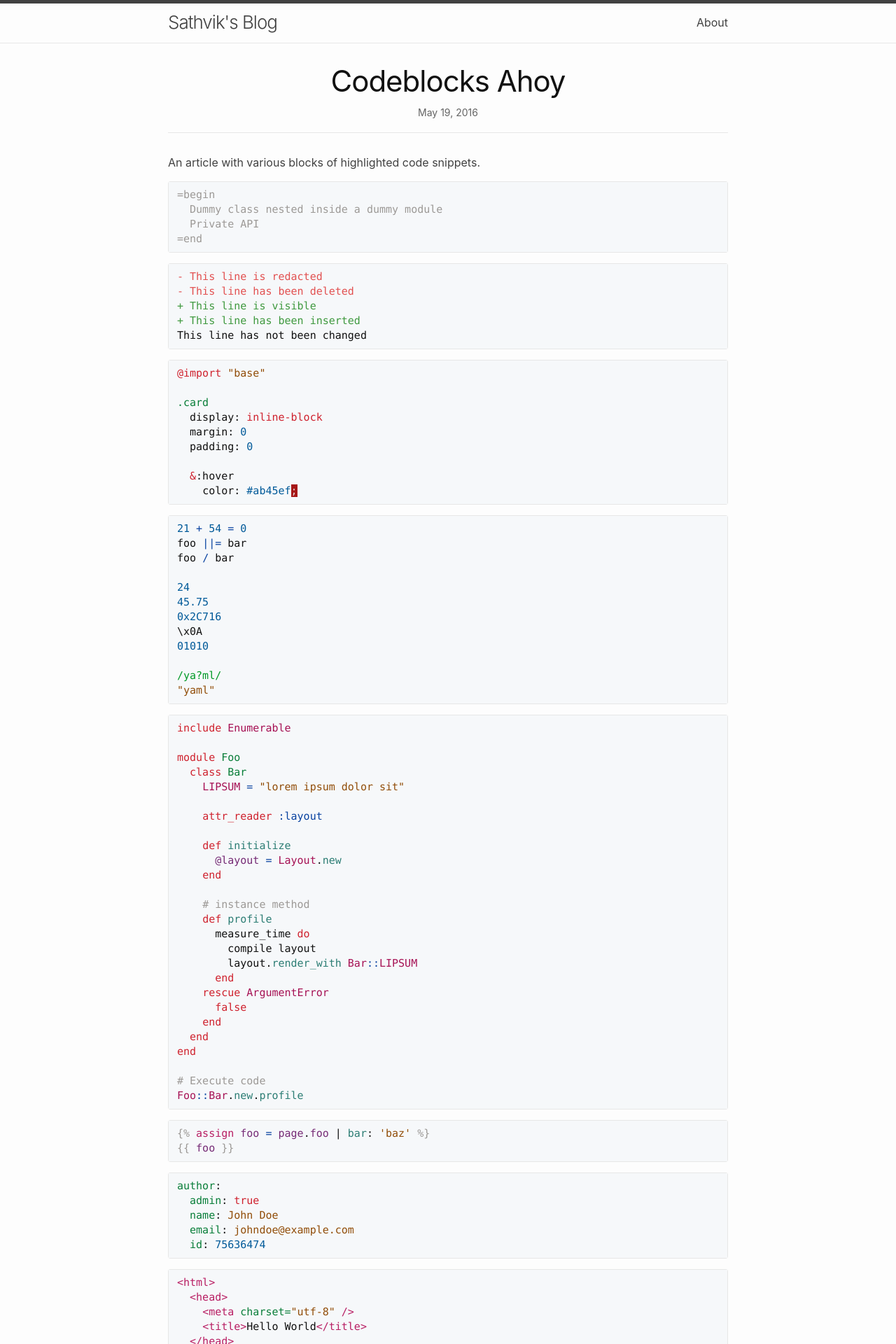
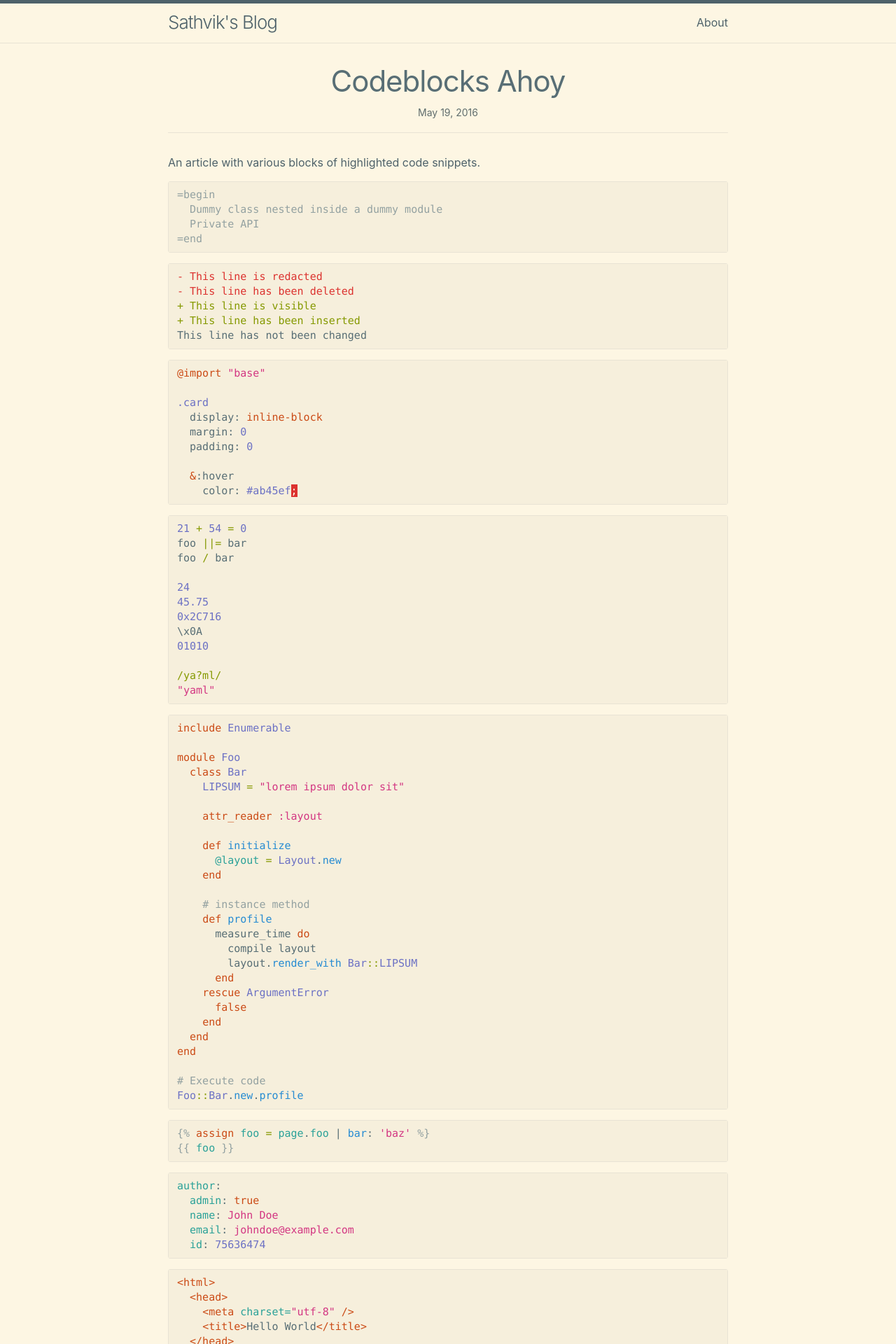
Before and after one commit to SathvikPN/blog, a Jekyll site: the page built from _posts/2016-05-19-codeblocks-ahoy.md, in a window 1280 px wide. Shown: the top 1920 px of the page at 70% size. Built offline with Jekyll 4.4.1, drawn with Linux system fonts in a browser that asks for light colours; some of the changed text lies outside the part shown.

Commit message:
customized footer

```diff
--- a/_config.yml
+++ b/_config.yml
@@ -97,7 +97,7 @@
   # email: your-email@domain.com
 
 description: >
-  a software engineer updated
+  software engineer
 
 theme: minima
 
@@ -118,7 +118,7 @@
   #     * solarized-light    Light variant of solarized color scheme.
   #     * solarized-dark     Dark variant of solarized color scheme.
   #     * solarized          Adaptive skin for solarized color scheme skins.
-  skin: classic
+  skin: solarized-light
 
   # Specific pages for site navigation.
   #   If you wish to link only specific pages in the site-navigation, use this and list
@@ -128,7 +128,7 @@
     - about.md
 
   # Set to `true` to show excerpts on the homepage.
-  show_excerpts: false
+  show_excerpts: true
 
   # Minima date format.
   #   The default value is "%b %d, %Y" (e.g. Nov 14, 2023).
@@ -142,9 +142,9 @@
   #     * icon     Font Awesome icon id. `github` corresponds to `fa-github`.
   #     * url      Full URL of social profile.
   social_links:
-    - title: Minima Theme repository at GitHub
+    - title: SathvikPN at X (formerly Twitter)
+      icon: x-twitter
+      url: "https://x.com/SathvikPN"
+    - title: SathvikPN at GitHub
       icon: github
-      url: "https://github.com/jekyll/minima"
-    - title: Jekyll at X (formerly Twitter)
-      icon: x-twitter
-      url: "https://x.com/jekyllrb"
+      url: "https://github.com/SathvikPN"
--- a/_includes/footer.html
+++ b/_includes/footer.html
@@ -12,19 +12,37 @@
           {% if site.author.name -%}
             <li class="p-name">{{ site.author.name | escape }}</li>
           {% endif -%}
+
           {% if site.author.email -%}
             <li><a class="u-email" href="mailto:{{ site.author.email }}">{{ site.author.email }}</a></li>
           {%- endif %}
+
+          {% if site.description -%}
+            <p>{{ site.description | escape }}</p>
+          {%- endif %}
+
+          <div style="display: flex; gap: 0.75em;">
+            {%- for entry in site.minima.social_links -%}
+              <a rel="me" href="{{ entry.url }}" target="_blank" title="{{ entry.title }}">
+              <span class="grey fa-brands fa-{{ entry.icon }} fa-lg"></span>
+              </a>
+            {%- endfor -%}
+            <!-- xml feed  -->
+            <a href="{{ site.feed.path | default: 'feed.xml' | absolute_url }}" target="_blank" title="Subscribe to syndication feed">
+              <svg class="svg-icon grey" viewbox="0 0 16 16">
+                <path d="M12.8 16C12.8 8.978 7.022 3.2 0 3.2V0c8.777 0 16 7.223 16 16h-3.2zM2.194
+                  11.61c1.21 0 2.195.985 2.195 2.196 0 1.21-.99 2.194-2.2 2.194C.98 16 0 15.017 0
+                  13.806c0-1.21.983-2.195 2.194-2.195zM10.606
+                  16h-3.11c0-4.113-3.383-7.497-7.496-7.497v-3.11c5.818 0 10.606 4.79 10.606 10.607z"
+                />
+              </svg>
+            </a>
+          </div>
+
         </ul>
       {%- endif %}
       </div>
-      <div class="footer-col">
-        <p>{{ site.description | escape }}</p>
-      </div>
-    </div>
 
-    <div class="social-links">
-      {%- include social.html -%}
     </div>
 
   </div>
```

________

• INSTRUCTIONS FOR THE TASK:
Sift through the material above and copy the lines that contain the word "title".

• RESPONSE FOR THIS EXERCISE:
-    - title: Minima Theme repository at GitHub
+    - title: SathvikPN at X (formerly Twitter)
+    - title: SathvikPN at GitHub
-    - title: Jekyll at X (formerly Twitter)
+              <a rel="me" href="{{ entry.url }}" target="_blank" title="{{ entry.title }}">
+            <a href="{{ site.feed.path | default: 'feed.xml' | absolute_url }}" target="_blank" title="Subscribe to syndication feed">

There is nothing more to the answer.